    What about something like GTA4? Let’s pretend there’s a MMOG version of GTA out there (meaning the big seamless world, sandboxy, complex urban areas etc. unlike the extremely simplistic “cities” in our MMORPG’s) but for non-shooting/gang activities there’s also just “stuff” to do (let’s say a marriage of the GTA and The Sims). BUT without any true RPG to it. No leveling, no attributes to improve, etc. Just the game. Would it have staying power to keep players coming back month after month? [Note that I am excluding APB from this since that is a PvP cops and robbers game and its level of "massively multiplayer" is up for debate.]

    I know that I do enjoy learning my way around, in order to optimise my own travel, for example. That’s not really a grind … or is it?

    By my definition, no it isn’t because you enjoy it. Using LOTRO as an example (though what I remember of vanilla WoW’s Alliance quests fits this bill too) I enjoy exploring the zones, etc. and finding stuff on my own. But when quests have me running from point to point, zone to zone and I feel like I should be getting paid by the Middle Earth (or Azeroth) Postal Service, I’m not having fun anymore.

  10. Sometimes I’d vastly prefer to bring a gun to a knife fight.
    Indiana Jones taught us that, eh? :)

    I don’t buy gold, but no, all your arguments that buying gold conceptually break the game fall as flat as Indy’s scimitar-wielding assailant did when he pulled out his pistol.

  11. The problem is that grinding is not pleasant and hence the name.
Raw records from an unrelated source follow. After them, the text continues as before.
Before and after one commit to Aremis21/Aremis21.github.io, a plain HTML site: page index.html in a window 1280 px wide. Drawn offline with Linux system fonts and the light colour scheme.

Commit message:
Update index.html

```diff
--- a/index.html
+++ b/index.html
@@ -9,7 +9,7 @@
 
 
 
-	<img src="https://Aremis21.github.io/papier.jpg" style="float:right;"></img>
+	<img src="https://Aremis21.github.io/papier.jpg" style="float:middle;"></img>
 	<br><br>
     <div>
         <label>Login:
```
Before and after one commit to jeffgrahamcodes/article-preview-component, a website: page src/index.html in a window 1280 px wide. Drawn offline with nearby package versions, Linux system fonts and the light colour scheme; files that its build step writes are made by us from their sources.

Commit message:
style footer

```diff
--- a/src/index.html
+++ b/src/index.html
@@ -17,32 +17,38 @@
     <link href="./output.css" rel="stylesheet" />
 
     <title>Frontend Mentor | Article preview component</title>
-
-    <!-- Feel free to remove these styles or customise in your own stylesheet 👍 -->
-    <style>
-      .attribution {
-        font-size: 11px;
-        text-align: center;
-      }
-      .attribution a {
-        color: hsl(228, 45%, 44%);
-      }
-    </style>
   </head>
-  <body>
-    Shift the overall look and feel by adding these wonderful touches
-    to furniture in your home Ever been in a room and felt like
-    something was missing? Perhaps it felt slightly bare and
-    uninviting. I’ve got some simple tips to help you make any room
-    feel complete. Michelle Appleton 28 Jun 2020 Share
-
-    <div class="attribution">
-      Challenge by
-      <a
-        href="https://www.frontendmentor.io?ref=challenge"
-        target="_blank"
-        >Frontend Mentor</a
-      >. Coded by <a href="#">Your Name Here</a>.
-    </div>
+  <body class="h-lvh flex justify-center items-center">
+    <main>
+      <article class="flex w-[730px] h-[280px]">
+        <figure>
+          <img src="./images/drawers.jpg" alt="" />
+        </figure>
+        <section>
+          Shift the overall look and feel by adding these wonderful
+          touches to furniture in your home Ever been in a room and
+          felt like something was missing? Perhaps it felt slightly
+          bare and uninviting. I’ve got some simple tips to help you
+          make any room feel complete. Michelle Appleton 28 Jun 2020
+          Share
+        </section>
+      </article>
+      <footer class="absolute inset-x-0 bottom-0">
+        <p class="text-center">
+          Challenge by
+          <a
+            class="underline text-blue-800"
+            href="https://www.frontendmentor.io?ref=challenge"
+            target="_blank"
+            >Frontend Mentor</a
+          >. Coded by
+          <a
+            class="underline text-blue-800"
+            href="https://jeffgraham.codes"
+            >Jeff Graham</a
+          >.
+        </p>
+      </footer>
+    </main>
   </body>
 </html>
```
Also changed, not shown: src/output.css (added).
It’s often a time sink implemented by designers to force people to slow down and spend longer doing things and thus create artifical value.

    I believe that every activity, and every minute, spent playing a game should be fun and not a chore.

  12. Pingback: TLC “Thursday”: Day Late And A Dollar Short - Sideshow & Syrana

Leave a Reply

Fill in your details below or click an icon to log in:

WordPress.com Logo

You are commenting using your WordPress.com account. Log Out / Change )

Twitter picture

You are commenting using your Twitter account. Log Out / Change )

Facebook photo

You are commenting using your Facebook account. Log Out / Change )

Google+ photo

You are commenting using your Google+ account. Log Out / Change )

Connecting to %s